At the very start, in her introduction, Subhadra Sen Gupta puts you in the mood to read. There is that rather obvious positivity in the opening/introductory lines that pulls along even adults like me. Who would not like to escape from the chaos spread around, towards those long stretches of exciting distractions holding sway.
Neither Bhojpur nor ‘Naxalism’ stand at the heart of the issues which this book raises. The places, the dates, the individuals—and the ‘-ism’ attributed to them-pale into relative insignificance besides the deeper causes, and the long-running continuities, of the struggle for land rights and human dignities which is the real substance of this work.
The Storyteller: Tales from the Arabian Nights is a pretty good version of the Arabian Nights for children. It has some of the not so well-known stories in it such as ‘The King and the Physician Douban’ and ‘The Diamond Anklet,’ as well as well known ones, tailored for child readers.
In her well-written book, The Communal Edge to Plural Societies, Ratna Naidu explores the social morphology of the communal question in India and Malaysia. She probes into the normative structure of communalism, the contextual differences between communalism and nationalism, and, most significantly, on the vastly different assumptions in the approaches of the political elites in the two countries.

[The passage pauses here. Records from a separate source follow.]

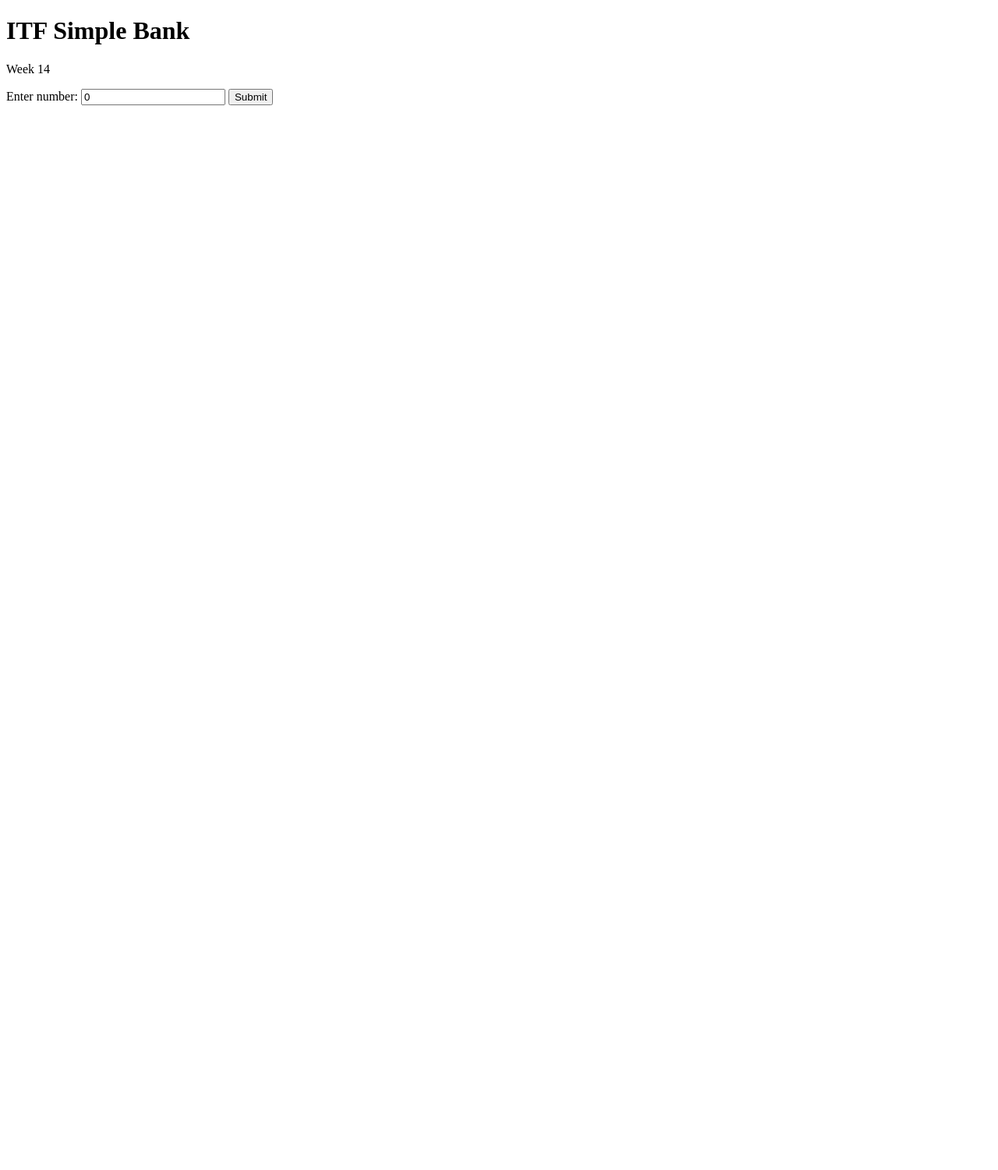
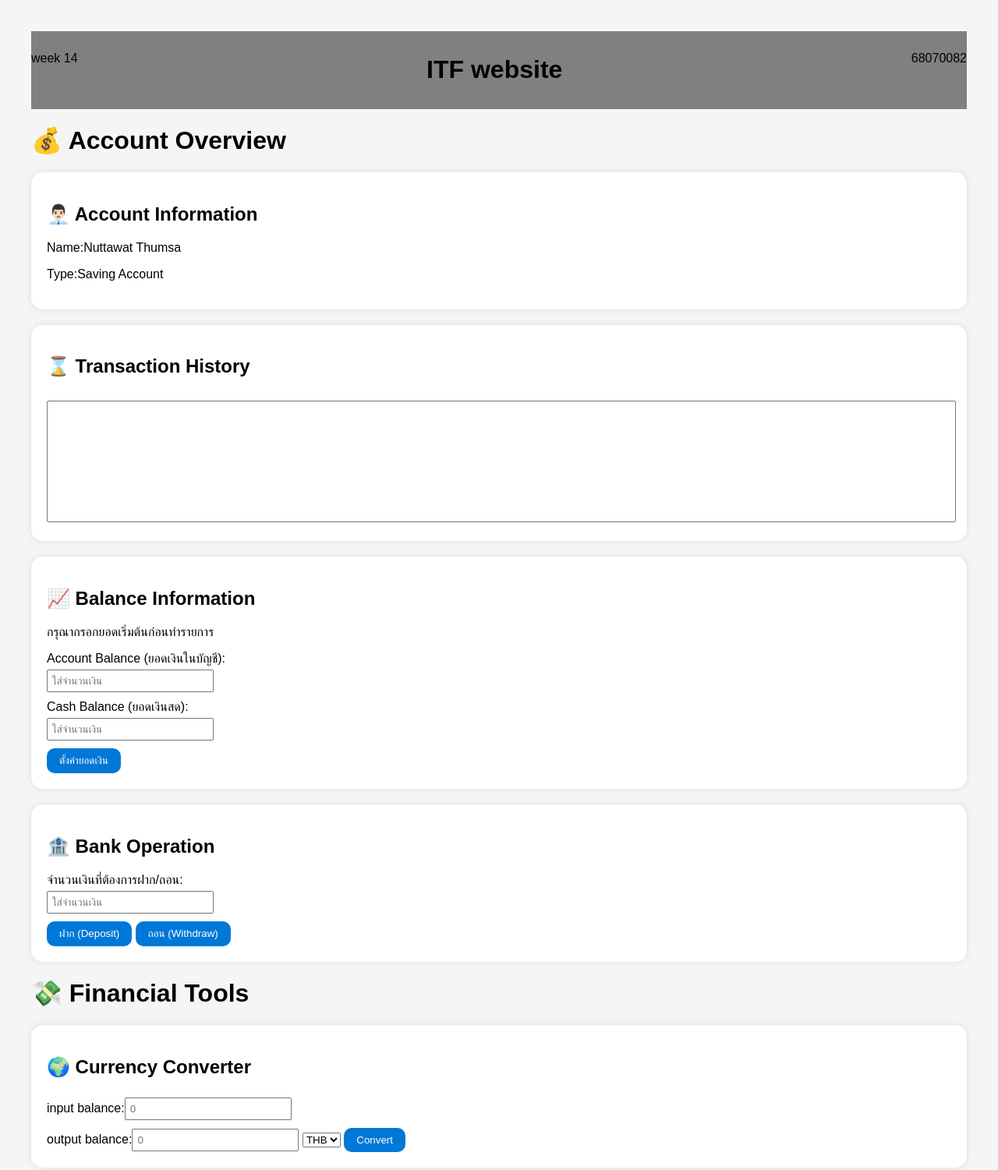
Before and after one commit to captainin3rdcompany/bank-tf, a plain HTML site: page index.html in a window 1280 px wide. Shown: the whole page at 78% size. Before the commit the page ends 800 px from the top, so only its background shows below. Drawn offline with Linux system fonts and the light colour scheme.

Commit message:
finish this week

```diff
--- a/index.html
+++ b/index.html
@@ -1,15 +1,165 @@
 <!DOCTYPE html>
-<html lang="en">
+<html lang="th">
 <head>
     <meta charset="UTF-8">
-    <meta name="viewport" content="width=device-width, initial-scale=1.0">
-    <title>ITF</title>
+    <title>Mini Bank Simulator</title>
+    <style>
+        body {
+            font-family: sans-serif;
+            margin: 40px;
+            background: #f5f5f5;
+        }
+        section {
+            background: #fff;
+            padding: 20px;
+            border-radius: 15px;
+            margin-bottom: 20px;
+            box-shadow: 0 0 8px rgba(0,0,0,0.1);
+        }
+        label { display: block; margin-top: 10px; }
+        input { padding: 5px; margin-top: 5px; width: 200px; }
+        button {
+            margin-top: 10px;
+            padding: 8px 16px;
+            border: none;
+            border-radius: 10px;
+            cursor: pointer;
+            background: #0078d7;
+            color: white;
+        }
+        textarea {
+            width: 100%;
+            height: 150px;
+            margin-top: 10px;
+            resize: none;
+        }
+    </style>
 </head>
 <body>
+    <link rel="stylesheet" href="style.css">
+    <div class="navbar">
+        <p>week 14</p>
+        <h1> ITF website</h1>
+        <p>68070082</p>
+    </div>
+    <h1>💰 Account Overview</h1>
+    <section>
+        <h2>👨🏻‍💼 Account Information</h2>
+        <p>Name:Nuttawat Thumsa</p>
+        <p>Type:Saving Account</p>
+    </section>
 
-    <h1>ITF Simple Bank</h1>
-    <p>Week 14</p>
-    Enter number: <input type="number" value="0">
-    <button onclick="add()"+1> Submit</button>
+    <section>
+        <h2>⌛ Transaction History</h2>
+        <textarea id="history" readonly></textarea>
+    </section>
+
+    <section>
+        <h2>📈 Balance Information</h2>
+        <p>กรุณากรอกยอดเริ่มต้นก่อนทำรายการ</p>
+
+        <label>Account Balance (ยอดเงินในบัญชี):</label>
+        <input type="number" id="accountBalance" placeholder="ใส่จำนวนเงิน">
+
+        <label>Cash Balance (ยอดเงินสด):</label>
+        <input type="number" id="cashBalance" placeholder="ใส่จำนวนเงิน">
+
+        <br>
+        <button onclick="setBalance()">ตั้งค่ายอดเงิน</button>
+    </section>
+
+    <section>
+        <h2>🏦 Bank Operation</h2>
+
+        <label>จำนวนเงินที่ต้องการฝาก/ถอน:</label>
+        <input type="number" id="operationAmount" placeholder="ใส่จำนวนเงิน">
+
+        <br>
+        <button onclick="deposit()">ฝาก (Deposit)</button>
+        <button onclick="withdraw()">ถอน (Withdraw)</button>
+    </section>
+
+    <h1>💸 Financial Tools</h1>
+    <section>
+        <h2>🌍 Currency Converter</h2>
+        input balance:<input type="number" placeholder="0"><br>
+        output balance:<input type="number" placeholder="0">
+        <select>
+            <option value="THB">THB</option>
+            <option value="US">US</option>
+        </select>
+        <button>Convert</button>
+    </section>
+
+<script>
+let accountBalance = 0;
+let cashBalance = 0;
+let initialized = false;
+
+function log(message) {
+    const history = document.getElementById("history");
+    const time = new Date().toLocaleTimeString();
+    history.value = `[${time}] ${message}\n` + history.value;
+}
+
+function setBalance() {
+    accountBalance = parseFloat(document.getElementById("accountBalance").value);
+    cashBalance = parseFloat(document.getElementById("cashBalance").value);
+
+    if (isNaN(accountBalance) || isNaN(cashBalance)) {
+        alert("กรุณากรอกยอดให้ครบทั้งสองช่อง");
+        return;
+    }
+
+    initialized = true;
+    log(`ตั้งค่า Account Balance = ${accountBalance.toFixed(2)} | Cash Balance = ${cashBalance.toFixed(2)}`);
+    alert("ตั้งค่ายอดเงินเริ่มต้นเรียบร้อย!");
+}
+
+function deposit() {
+    if (!initialized) {
+        alert("กรุณากรอกยอดเริ่มต้นก่อนทำรายการ!");
+        return;
+    }
+
+    const amount = parseFloat(document.getElementById("operationAmount").value);
+    if (isNaN(amount) || amount <= 0) {
+        alert("กรุณาใส่จำนวนเงินที่ถูกต้อง");
+        return;
+    }
+
+    if (cashBalance < amount) {
+        alert("ยอดเงินสดไม่เพียงพอสำหรับการฝาก!");
+        return;
+    }
+
+    cashBalance -= amount;
+    accountBalance += amount;
+    log(`ฝากเงิน ${amount.toFixed(2)} บาท | บัญชี: ${accountBalance.toFixed(2)} | เงินสด: ${cashBalance.toFixed(2)}`);
+}
+
+function withdraw() {
+    if (!initialized) {
+        alert("กรุณากรอกยอดเริ่มต้นก่อนทำรายการ!");
+        return;
+    }
+
+    const amount = parseFloat(document.getElementById("operationAmount").value);
+    if (isNaN(amount) || amount <= 0) {
+        alert("กรุณาใส่จำนวนเงินที่ถูกต้อง");
+        return;
+    }
+
+    if (accountBalance < amount) {
+        alert("ยอดเงินในบัญชีไม่เพียงพอสำหรับการถอน!");
+        return;
+    }
+
+    accountBalance -= amount;
+    cashBalance += amount;
+    log(`ถอนเงิน ${amount.toFixed(2)} บาท | บัญชี: ${accountBalance.toFixed(2)} | เงินสด: ${cashBalance.toFixed(2)}`);
+}
+</script>
+
 </body>
 </html>
--- /dev/null
+++ b/script.js
@@ -0,0 +1,3 @@
+let account = document.getElementById("Account").innerHTML
+let Cash = document.getElementById("Cash").innerHTML
+console.log(account)
--- /dev/null
+++ b/style.css
@@ -0,0 +1,7 @@
+.navbar {
+    background-color: grey;
+    overflow: hidden;
+    display: flex;
+    justify-content: space-between;
+    padding: 10px 0;
+  }
```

The Amazing Moustaches of Moochhandar the Iron Man and Other Stories has four terrific stories. ‘The Giant of the Bakery’ is about Molka the Giant, a fantastic baker. He comes to ‘a nice little town by the sea which is neither too noisy, nor too quite, and had neither too many people, nor too few,’ a perfect little town to start his own bakery.
Every schoolchild in India is familiar with the history of the great Emperor Akbar who had ruled our country with strength, compassion and understanding. Not just a conquering warrior, he was also known as a great statesman, thinker and humanist, who succeeded in maintaining peace and harmony throughout his vast empire.